Some other keyboards that I found had have were mentioning QMK support as a feature. It turns out, that you can customize the behavior of the keyboard by modifying its firmware. From then on I knew that whatever keyboard I choose, it has to be programmable.

So, how do I find a hotswap TKL keyboard with QMK support? QMK has a configurator website, where you can select any supported keyboard and see its layout. Clicking throught the seemingly endless list of keyboards was very boring, so I wrote some code:

#!/bin/bash
for FILE in ./public/keymaps/**/*.json; do
	LEN=$(cat $FILE | jq '.layers[0] | length')
	if [[ $LEN == 87 ]]; then
		KEYBOARD=$(cat $FILE | jq -r .keyboard)
		LAYOUT=$(cat $FILE | jq -r .layout)
		echo "KEYBOARD https://config.qmk.fm/#/$KEYBOARD/$LAYOUT"
	fi
done

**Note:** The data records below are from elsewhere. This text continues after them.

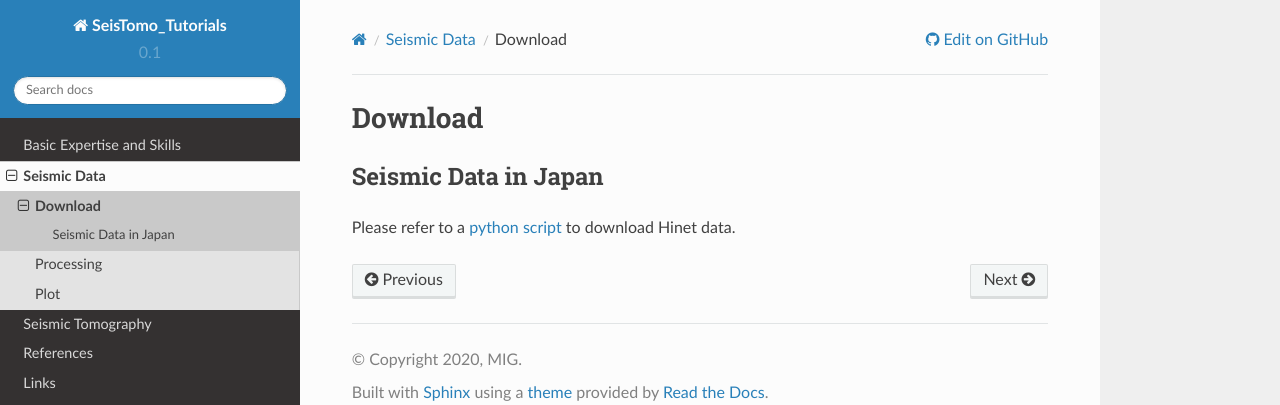
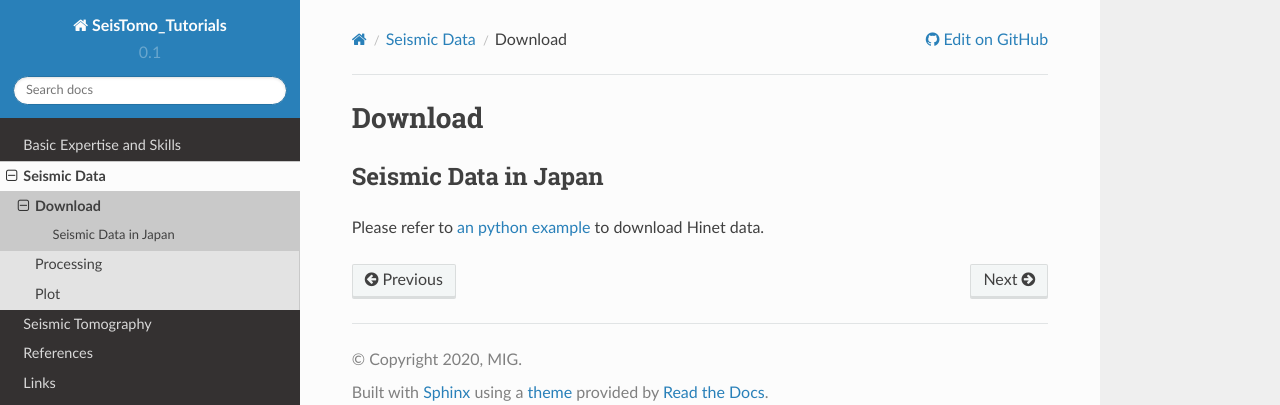
Before and after one commit to MIGG-NTU/SeisTomo_Tutorials, a Sphinx documentation site: the page built from source/seismic-data/download/index.rst, in a window 1280 px wide. Shown: the top 405 px of the page. Built offline with Sphinx 7.4.7 and the Read the Docs theme 2.0.0, drawn with Linux system fonts in a browser that asks for light colours.

Commit message:
fix link typo (#7)

```diff
--- a/source/seismic-data/download/index.rst
+++ b/source/seismic-data/download/index.rst
@@ -6,4 +6,4 @@
 Seismic Data in Japan
 ---------------------
 
-Please refer to a `python script <https://raw.githubusercontent.com/MIGG-NTU/SeisTomo_Tutorials/master/source/seismic-data/download/Hinetpy.tar.gz>`_ to download Hinet data.
+Please refer to `an python example <https://raw.githubusercontent.com/MIGG-NTU/SeisTomo_Tutorials/main/source/seismic-data/download/Hinetpy.tar.gz>`_ to download Hinet data.
```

I ran this script inside the QMK configurator codebase and the result was just ca. 20 links to specific keyboards that have 87 keys (very likely a TKL layout). That looked much more manageable. Each configuration page contains information about the given keyboard, including who maintains it, what hardware it supports, and where to get it. Some of the keyboards where part of previous Group Buys, so not really useful if I wanted to buy a keyboard now. Some others only had links to Github, which is great, but I also didn’t want to build my own keyboard (yet). And then I found the massdrop/ctrl keyboard, which had a link to a shop. Bingo! I ordered it together with Gateron Brown switches and the standard keycap set, so that I can start typing with it straight away.

It has been now a week, since I received the keyboard and I’m very happy. I started learning all the features QMK has to offer and will be slowly adapting my keymap. And I will also probably try building my own keyboard (or rather a macro pad) just to explore all the possibilities of QMK.